Pictorial health warnings on tobacco products
WHO/Europe's new evidence brief reviews the effects of large pictorial warnings on the packaging of tobacco products on knowledge and behaviour. Studies have shown that pictorial health warnings increase attempts to quit and decrease smoking uptake. Combined written and graphic health messages on the packaging of tobacco products are more effective than text-only warnings. Contrary to tobacco companies' claims, pictorial health warnings are quick and cheap to apply, and do not increase illicit trade.
As Romania and the United Kingdom are the only countries in the WHO European Region to have implemented pictorial health warnings designed by the European Commission, the evidence brief gives examples of pictorial warnings' effectiveness from countries both within and outside the Region.
Effect on smoking cessation
- In a Canadian study, 44% of smokers reported that pictorial health warnings had increased their motivation to quit.
- In Romania, combined text and pictorial warnings prompted 31% of smokers to try to quit.
- Providing a quitline telephone number on packages increases attempts to quit. Brazil registered an almost ninefold increase in quitline calls within 6 months of adopting pictorial warnings.
- The United Kingdom registered twice as many quitline calls per month after introducing larger textual warnings.
Increased awareness of health risks
Health warnings on packs are among the most effective sources of health information. More smokers report learning of the risks of smoking from them than from any other source, apart from television. Many non-smokers know of the health warnings on packs.
Pictorial warnings more likely to be noticed and read than text-only warnings
A European Union (EU) study revealed that 61% of Romanian and 56% of British respondents found health warnings on tobacco packs more effective when they comprised picture and text, rather than text alone.
The revised EU Tobacco Products Directive, which entered into force on 19 May 2014, requires both textual and pictorial warnings, covering the top 65% of both front and back of tobacco packs.
World No Tobacco Day
World No Tobacco Day, 31 May 2015, focuses on eliminating the illicit trade in tobacco products.

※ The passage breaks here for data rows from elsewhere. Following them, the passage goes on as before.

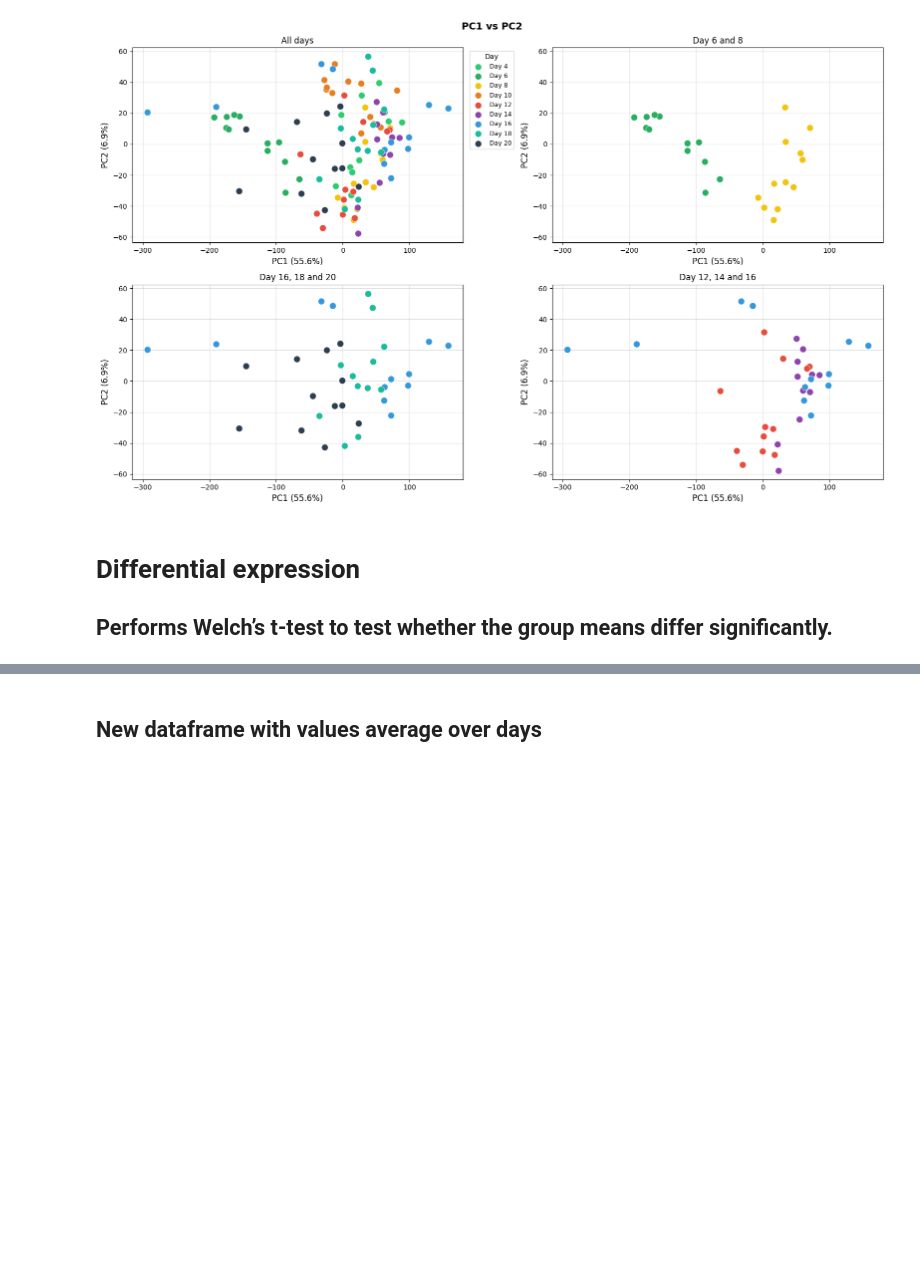
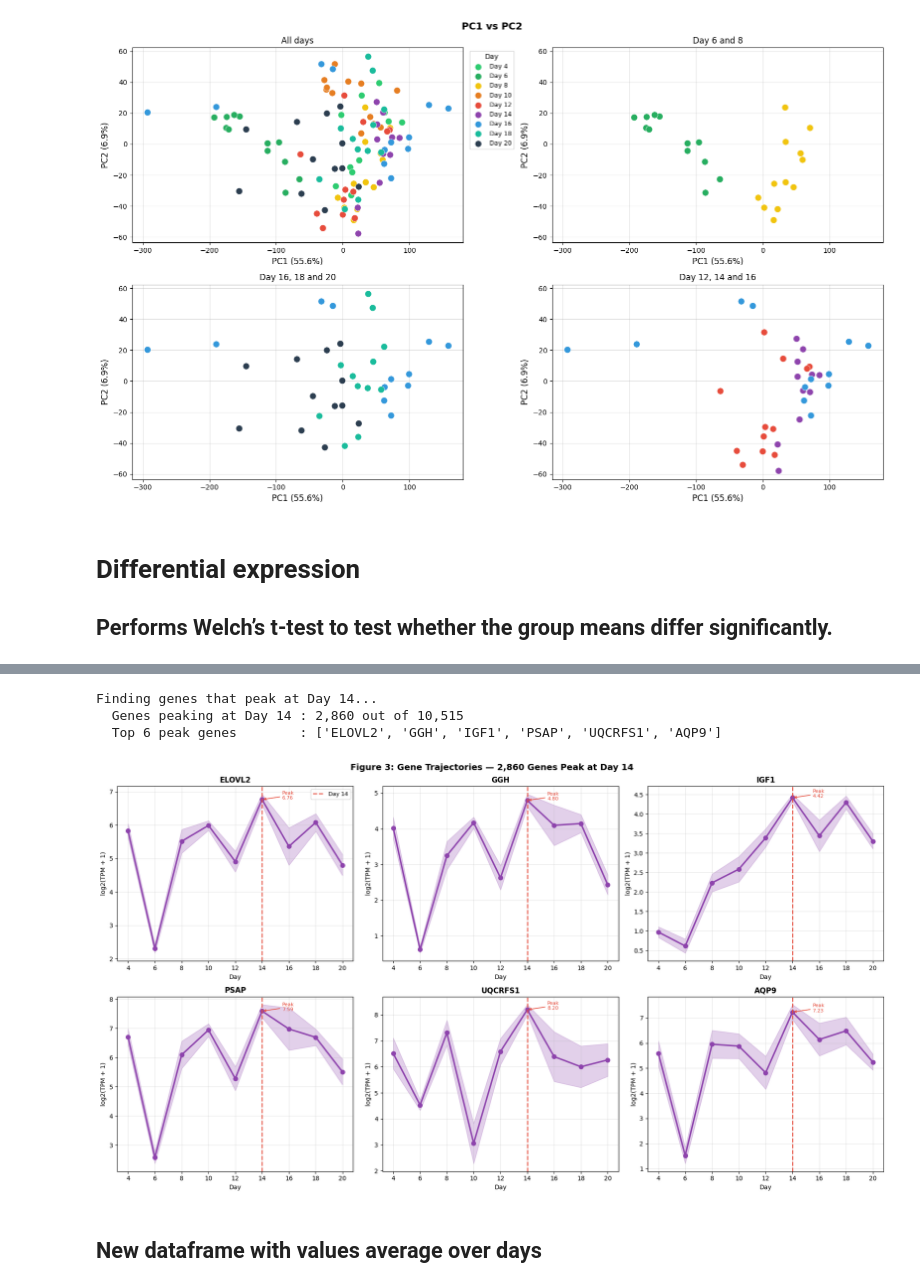
Before and after one commit to NSF-DARSE/YolktoFeed, a Jupyter notebook: JupyterNotebook/liverHEDI.ipynb, the cells around one changed output, grey strips where cells are left out. Saved outputs shown, nothing was run; the diff lists cells and outputs as text; code cells hidden in the pictures; blank space fills up the shorter version.

```diff
--- a/JupyterNotebook/liverHEDI.ipynb
+++ b/JupyterNotebook/liverHEDI.ipynb
@@ -378,3 +447,68 @@ NameError: name 'log_expr_df' is not defined
+# %%
+print("Finding genes that peak at Day 14...")
+
+day_mean_arr = {}
+day_sem_arr  = {}
+for day in DAYS:
+    cols = sample_meta[sample_meta['Day'] == day]['Sample'].tolist()
+    day_mean_arr[day] = log_expr[cols].mean(axis=1).values.astype(float)
+    day_sem_arr[day]  = log_expr[cols].sem(axis=1).values.astype(float)
+
+traj_arr   = np.column_stack([day_mean_arr[d] for d in DAYS])   # genes × days
+gene_names = list(log_expr.index)
+
+d14_col_idx  = DAYS.index(14)
+gene_max_col = traj_arr.argmax(axis=1)
+above_mean   = traj_arr[:, d14_col_idx] > traj_arr.mean(axis=1) + 0.5
+peak14_mask  = (gene_max_col == d14_col_idx) & above_mean
+n_peak       = peak14_mask.sum()
+
+print(f"  Genes peaking at Day 14 : {n_peak:,} out of {len(gene_names):,}")
+
+# Top 6 by variance — these have the clearest mountain shape
+peak14_idx   = np.where(peak14_mask)[0]
+named_mask   = np.array([not (gene_names[i].startswith('-') or
+                              gene_names[i].startswith('ENSGAL'))
+                         for i in peak14_idx])
+named_idx    = peak14_idx[named_mask]
+top6_by_var  = named_idx[np.argsort(traj_arr[named_idx].var(axis=1))[-6:]]
+peak14_genes = [gene_names[i] for i in top6_by_var]
+print(f"  Top 6 peak genes        : {peak14_genes}")
+
+fig, axes = plt.subplots(2, 3, figsize=(18, 10))
+fig.suptitle(f'Figure 3: Gene Trajectories — {n_peak:,} Genes Peak at Day 14',
+             fontsize=14, fontweight='bold')
+
+for i, gene in enumerate(peak14_genes):
+    ax   = axes[i // 3][i % 3]
+    gi   = gene_names.index(gene)
+    vals = traj_arr[gi]
+    sems = np.array([day_sem_arr[d][gi] for d in DAYS])
+
+    ax.fill_between(DAYS, vals - sems, vals + sems, alpha=0.25, color='#8e44ad')
+    ax.plot(DAYS, vals, 'o-', color='#8e44ad', linewidth=2.5, markersize=7)
+    ax.axvline(14, color='#e74c3c', linestyle='--', linewidth=1.8, alpha=0.9, label='Day 14')
+
+    peak_y = vals[d14_col_idx]
+    ax.annotate(f'Peak\n{peak_y:.2f}',
+                xy=(14, peak_y), xytext=(15.5, peak_y),
+                arrowprops=dict(arrowstyle='->', color='#e74c3c', lw=1.2),
+                fontsize=8, color='#e74c3c')
+
+    ax.set_title(gene, fontsize=12, fontweight='bold')
+    ax.set_xlabel('Day', fontsize=10)
+    ax.set_ylabel('log2(TPM + 1)', fontsize=10)
+    ax.set_xticks(DAYS)
+    ax.grid(True, alpha=0.3)
+    if i == 0:
+        ax.legend(fontsize=9)
+
+plt.tight_layout()
+# %% [output]
+Finding genes that peak at Day 14...
+  Genes peaking at Day 14 : 2,860 out of 10,515
+  Top 6 peak genes        : ['ELOVL2', 'GGH', 'IGF1', 'PSAP', 'UQCRFS1', 'AQP9']
+[figure, added]
 # %% [markdown]
 ## New dataframe with values average over days
 # %%
```
Also changed, not shown: parts of 2 cells of this notebook.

This would benefit Europe the most among WHO regions. Illicit trade in cigarettes is estimated to account for 6–10% of the total market in the European Region.